_PROMPT_
Each line below should be written out exactly, with none skipped.

[Start of Attachment]

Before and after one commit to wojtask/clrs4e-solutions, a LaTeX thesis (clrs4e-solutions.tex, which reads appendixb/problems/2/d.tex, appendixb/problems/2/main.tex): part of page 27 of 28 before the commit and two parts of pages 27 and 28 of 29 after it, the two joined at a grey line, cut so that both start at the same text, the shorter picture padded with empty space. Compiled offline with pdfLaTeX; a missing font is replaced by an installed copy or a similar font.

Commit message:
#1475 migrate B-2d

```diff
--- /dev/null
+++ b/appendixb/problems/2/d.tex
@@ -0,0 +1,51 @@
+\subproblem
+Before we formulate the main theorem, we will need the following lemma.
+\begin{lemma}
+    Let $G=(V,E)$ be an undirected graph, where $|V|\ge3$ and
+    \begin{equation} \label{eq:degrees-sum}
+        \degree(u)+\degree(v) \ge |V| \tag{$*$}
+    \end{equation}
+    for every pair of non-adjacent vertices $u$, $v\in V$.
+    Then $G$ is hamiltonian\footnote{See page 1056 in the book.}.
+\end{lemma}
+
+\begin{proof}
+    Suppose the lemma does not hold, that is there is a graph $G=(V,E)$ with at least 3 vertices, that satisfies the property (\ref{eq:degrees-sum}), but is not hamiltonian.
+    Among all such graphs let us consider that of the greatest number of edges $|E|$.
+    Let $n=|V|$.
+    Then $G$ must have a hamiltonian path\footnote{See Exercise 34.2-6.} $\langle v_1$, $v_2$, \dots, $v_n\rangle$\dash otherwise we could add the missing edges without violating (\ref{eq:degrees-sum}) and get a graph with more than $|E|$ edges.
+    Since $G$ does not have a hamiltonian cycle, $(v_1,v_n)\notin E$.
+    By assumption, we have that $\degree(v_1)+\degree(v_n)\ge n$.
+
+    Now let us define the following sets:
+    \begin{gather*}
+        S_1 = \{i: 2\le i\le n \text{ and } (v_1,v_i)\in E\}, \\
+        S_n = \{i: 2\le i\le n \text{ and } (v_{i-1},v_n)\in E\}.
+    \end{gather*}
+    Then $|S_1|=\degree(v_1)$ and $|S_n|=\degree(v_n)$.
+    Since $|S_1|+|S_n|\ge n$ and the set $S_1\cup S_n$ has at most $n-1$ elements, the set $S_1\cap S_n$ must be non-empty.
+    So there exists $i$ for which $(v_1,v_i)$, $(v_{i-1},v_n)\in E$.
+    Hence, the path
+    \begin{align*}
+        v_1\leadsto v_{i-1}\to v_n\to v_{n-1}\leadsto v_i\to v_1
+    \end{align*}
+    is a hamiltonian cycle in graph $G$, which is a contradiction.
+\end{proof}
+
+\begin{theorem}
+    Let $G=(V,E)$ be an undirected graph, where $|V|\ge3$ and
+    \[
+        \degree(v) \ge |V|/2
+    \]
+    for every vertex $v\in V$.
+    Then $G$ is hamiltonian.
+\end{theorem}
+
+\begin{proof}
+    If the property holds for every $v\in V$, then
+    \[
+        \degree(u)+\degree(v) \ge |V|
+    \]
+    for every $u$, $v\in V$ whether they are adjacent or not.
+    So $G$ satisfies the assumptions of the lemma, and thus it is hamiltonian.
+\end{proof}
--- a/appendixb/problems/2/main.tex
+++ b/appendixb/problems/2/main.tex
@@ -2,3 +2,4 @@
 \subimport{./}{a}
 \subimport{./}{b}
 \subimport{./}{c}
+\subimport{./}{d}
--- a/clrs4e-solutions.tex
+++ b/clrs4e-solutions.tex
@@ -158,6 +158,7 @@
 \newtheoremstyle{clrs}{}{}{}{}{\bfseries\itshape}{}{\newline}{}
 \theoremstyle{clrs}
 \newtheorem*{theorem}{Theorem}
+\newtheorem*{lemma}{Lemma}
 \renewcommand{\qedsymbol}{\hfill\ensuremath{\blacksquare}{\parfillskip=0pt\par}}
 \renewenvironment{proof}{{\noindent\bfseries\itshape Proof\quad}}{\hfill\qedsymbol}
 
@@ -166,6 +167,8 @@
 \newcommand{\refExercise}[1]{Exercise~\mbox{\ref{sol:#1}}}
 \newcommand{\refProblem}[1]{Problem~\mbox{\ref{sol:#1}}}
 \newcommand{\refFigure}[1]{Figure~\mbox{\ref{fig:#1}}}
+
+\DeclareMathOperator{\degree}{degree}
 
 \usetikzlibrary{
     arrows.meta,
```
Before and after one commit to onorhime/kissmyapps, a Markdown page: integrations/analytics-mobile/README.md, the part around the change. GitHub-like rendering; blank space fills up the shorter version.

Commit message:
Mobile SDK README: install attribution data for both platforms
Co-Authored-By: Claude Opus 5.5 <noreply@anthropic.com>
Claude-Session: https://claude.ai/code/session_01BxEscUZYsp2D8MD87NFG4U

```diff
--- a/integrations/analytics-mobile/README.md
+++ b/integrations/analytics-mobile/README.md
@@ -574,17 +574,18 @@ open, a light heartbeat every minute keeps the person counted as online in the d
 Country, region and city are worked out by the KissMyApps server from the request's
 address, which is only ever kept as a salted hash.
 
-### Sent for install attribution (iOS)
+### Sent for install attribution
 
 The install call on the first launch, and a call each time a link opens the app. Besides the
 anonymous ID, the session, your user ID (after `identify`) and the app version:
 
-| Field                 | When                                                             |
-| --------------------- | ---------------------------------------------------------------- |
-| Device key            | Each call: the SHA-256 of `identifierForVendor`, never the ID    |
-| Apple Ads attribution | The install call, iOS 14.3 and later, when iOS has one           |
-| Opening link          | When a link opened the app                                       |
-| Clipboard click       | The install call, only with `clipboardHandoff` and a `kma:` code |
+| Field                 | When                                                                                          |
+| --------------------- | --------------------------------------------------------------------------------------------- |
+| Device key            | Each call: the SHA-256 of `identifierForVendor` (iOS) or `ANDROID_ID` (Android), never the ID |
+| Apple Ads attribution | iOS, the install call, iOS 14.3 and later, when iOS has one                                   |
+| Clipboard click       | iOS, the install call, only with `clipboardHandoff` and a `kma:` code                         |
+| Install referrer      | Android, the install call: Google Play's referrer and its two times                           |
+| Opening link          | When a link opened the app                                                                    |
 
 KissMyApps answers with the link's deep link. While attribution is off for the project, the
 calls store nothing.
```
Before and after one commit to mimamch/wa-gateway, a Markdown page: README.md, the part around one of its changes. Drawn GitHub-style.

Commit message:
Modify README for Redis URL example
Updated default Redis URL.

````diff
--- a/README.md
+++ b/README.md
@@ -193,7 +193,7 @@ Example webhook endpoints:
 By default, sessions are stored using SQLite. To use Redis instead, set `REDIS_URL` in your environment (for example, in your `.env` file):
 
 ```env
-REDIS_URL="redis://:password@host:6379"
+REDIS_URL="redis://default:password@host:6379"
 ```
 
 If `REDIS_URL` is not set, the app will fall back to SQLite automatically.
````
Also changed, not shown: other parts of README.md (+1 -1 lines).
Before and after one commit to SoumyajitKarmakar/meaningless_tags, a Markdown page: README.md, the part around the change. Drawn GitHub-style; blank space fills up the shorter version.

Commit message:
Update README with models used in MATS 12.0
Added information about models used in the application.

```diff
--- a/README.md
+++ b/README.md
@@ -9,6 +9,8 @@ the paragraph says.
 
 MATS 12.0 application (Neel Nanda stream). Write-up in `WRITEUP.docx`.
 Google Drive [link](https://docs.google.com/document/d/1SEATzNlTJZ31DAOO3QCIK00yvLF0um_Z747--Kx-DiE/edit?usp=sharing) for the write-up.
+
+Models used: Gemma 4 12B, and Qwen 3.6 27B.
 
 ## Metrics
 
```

[End of Attachment]

_WRITTEN SOLUTION_
Before and after one commit to wojtask/clrs4e-solutions, a LaTeX thesis (clrs4e-solutions.tex, which reads appendixb/problems/2/d.tex, appendixb/problems/2/main.tex): part of page 27 of 28 before the commit and two parts of pages 27 and 28 of 29 after it, the two joined at a grey line, cut so that both start at the same text, the shorter picture padded with empty space. Compiled offline with pdfLaTeX; a missing font is replaced by an installed copy or a similar font.

Commit message:
#1475 migrate B-2d

```diff
--- /dev/null
+++ b/appendixb/problems/2/d.tex
@@ -0,0 +1,51 @@
+\subproblem
+Before we formulate the main theorem, we will need the following lemma.
+\begin{lemma}
+    Let $G=(V,E)$ be an undirected graph, where $|V|\ge3$ and
+    \begin{equation} \label{eq:degrees-sum}
+        \degree(u)+\degree(v) \ge |V| \tag{$*$}
+    \end{equation}
+    for every pair of non-adjacent vertices $u$, $v\in V$.
+    Then $G$ is hamiltonian\footnote{See page 1056 in the book.}.
+\end{lemma}
+
+\begin{proof}
+    Suppose the lemma does not hold, that is there is a graph $G=(V,E)$ with at least 3 vertices, that satisfies the property (\ref{eq:degrees-sum}), but is not hamiltonian.
+    Among all such graphs let us consider that of the greatest number of edges $|E|$.
+    Let $n=|V|$.
+    Then $G$ must have a hamiltonian path\footnote{See Exercise 34.2-6.} $\langle v_1$, $v_2$, \dots, $v_n\rangle$\dash otherwise we could add the missing edges without violating (\ref{eq:degrees-sum}) and get a graph with more than $|E|$ edges.
+    Since $G$ does not have a hamiltonian cycle, $(v_1,v_n)\notin E$.
+    By assumption, we have that $\degree(v_1)+\degree(v_n)\ge n$.
+
+    Now let us define the following sets:
+    \begin{gather*}
+        S_1 = \{i: 2\le i\le n \text{ and } (v_1,v_i)\in E\}, \\
+        S_n = \{i: 2\le i\le n \text{ and } (v_{i-1},v_n)\in E\}.
+    \end{gather*}
+    Then $|S_1|=\degree(v_1)$ and $|S_n|=\degree(v_n)$.
+    Since $|S_1|+|S_n|\ge n$ and the set $S_1\cup S_n$ has at most $n-1$ elements, the set $S_1\cap S_n$ must be non-empty.
+    So there exists $i$ for which $(v_1,v_i)$, $(v_{i-1},v_n)\in E$.
+    Hence, the path
+    \begin{align*}
+        v_1\leadsto v_{i-1}\to v_n\to v_{n-1}\leadsto v_i\to v_1
+    \end{align*}
+    is a hamiltonian cycle in graph $G$, which is a contradiction.
+\end{proof}
+
+\begin{theorem}
+    Let $G=(V,E)$ be an undirected graph, where $|V|\ge3$ and
+    \[
+        \degree(v) \ge |V|/2
+    \]
+    for every vertex $v\in V$.
+    Then $G$ is hamiltonian.
+\end{theorem}
+
+\begin{proof}
+    If the property holds for every $v\in V$, then
+    \[
+        \degree(u)+\degree(v) \ge |V|
+    \]
+    for every $u$, $v\in V$ whether they are adjacent or not.
+    So $G$ satisfies the assumptions of the lemma, and thus it is hamiltonian.
+\end{proof}
--- a/appendixb/problems/2/main.tex
+++ b/appendixb/problems/2/main.tex
@@ -2,3 +2,4 @@
 \subimport{./}{a}
 \subimport{./}{b}
 \subimport{./}{c}
+\subimport{./}{d}
--- a/clrs4e-solutions.tex
+++ b/clrs4e-solutions.tex
@@ -158,6 +158,7 @@
 \newtheoremstyle{clrs}{}{}{}{}{\bfseries\itshape}{}{\newline}{}
 \theoremstyle{clrs}
 \newtheorem*{theorem}{Theorem}
+\newtheorem*{lemma}{Lemma}
 \renewcommand{\qedsymbol}{\hfill\ensuremath{\blacksquare}{\parfillskip=0pt\par}}
 \renewenvironment{proof}{{\noindent\bfseries\itshape Proof\quad}}{\hfill\qedsymbol}
 
@@ -166,6 +167,8 @@
 \newcommand{\refExercise}[1]{Exercise~\mbox{\ref{sol:#1}}}
 \newcommand{\refProblem}[1]{Problem~\mbox{\ref{sol:#1}}}
 \newcommand{\refFigure}[1]{Figure~\mbox{\ref{fig:#1}}}
+
+\DeclareMathOperator{\degree}{degree}
 
 \usetikzlibrary{
     arrows.meta,
```
Before and after one commit to onorhime/kissmyapps, a Markdown page: integrations/analytics-mobile/README.md, the part around the change. GitHub-like rendering; blank space fills up the shorter version.

Commit message:
Mobile SDK README: install attribution data for both platforms
Co-Authored-By: Claude Opus 5.5 <noreply@anthropic.com>
Claude-Session: https://claude.ai/code/session_01BxEscUZYsp2D8MD87NFG4U

```diff
--- a/integrations/analytics-mobile/README.md
+++ b/integrations/analytics-mobile/README.md
@@ -574,17 +574,18 @@ open, a light heartbeat every minute keeps the person counted as online in the d
 Country, region and city are worked out by the KissMyApps server from the request's
 address, which is only ever kept as a salted hash.
 
-### Sent for install attribution (iOS)
+### Sent for install attribution
 
 The install call on the first launch, and a call each time a link opens the app. Besides the
 anonymous ID, the session, your user ID (after `identify`) and the app version:
 
-| Field                 | When                                                             |
-| --------------------- | ---------------------------------------------------------------- |
-| Device key            | Each call: the SHA-256 of `identifierForVendor`, never the ID    |
-| Apple Ads attribution | The install call, iOS 14.3 and later, when iOS has one           |
-| Opening link          | When a link opened the app                                       |
-| Clipboard click       | The install call, only with `clipboardHandoff` and a `kma:` code |
+| Field                 | When                                                                                          |
+| --------------------- | --------------------------------------------------------------------------------------------- |
+| Device key            | Each call: the SHA-256 of `identifierForVendor` (iOS) or `ANDROID_ID` (Android), never the ID |
+| Apple Ads attribution | iOS, the install call, iOS 14.3 and later, when iOS has one                                   |
+| Clipboard click       | iOS, the install call, only with `clipboardHandoff` and a `kma:` code                         |
+| Install referrer      | Android, the install call: Google Play's referrer and its two times                           |
+| Opening link          | When a link opened the app                                                                    |
 
 KissMyApps answers with the link's deep link. While attribution is off for the project, the
 calls store nothing.
```
Before and after one commit to mimamch/wa-gateway, a Markdown page: README.md, the part around one of its changes. Drawn GitHub-style.

Commit message:
Modify README for Redis URL example
Updated default Redis URL.

````diff
--- a/README.md
+++ b/README.md
@@ -193,7 +193,7 @@ Example webhook endpoints:
 By default, sessions are stored using SQLite. To use Redis instead, set `REDIS_URL` in your environment (for example, in your `.env` file):
 
 ```env
-REDIS_URL="redis://:password@host:6379"
+REDIS_URL="redis://default:password@host:6379"
 ```
 
 If `REDIS_URL` is not set, the app will fall back to SQLite automatically.
````
Also changed, not shown: other parts of README.md (+1 -1 lines).
Before and after one commit to SoumyajitKarmakar/meaningless_tags, a Markdown page: README.md, the part around the change. Drawn GitHub-style; blank space fills up the shorter version.

Commit message:
Update README with models used in MATS 12.0
Added information about models used in the application.

```diff
--- a/README.md
+++ b/README.md
@@ -9,6 +9,8 @@ the paragraph says.
 
 MATS 12.0 application (Neel Nanda stream). Write-up in `WRITEUP.docx`.
 Google Drive [link](https://docs.google.com/document/d/1SEATzNlTJZ31DAOO3QCIK00yvLF0um_Z747--Kx-DiE/edit?usp=sharing) for the write-up.
+
+Models used: Gemma 4 12B, and Qwen 3.6 27B.
 
 ## Metrics
 
```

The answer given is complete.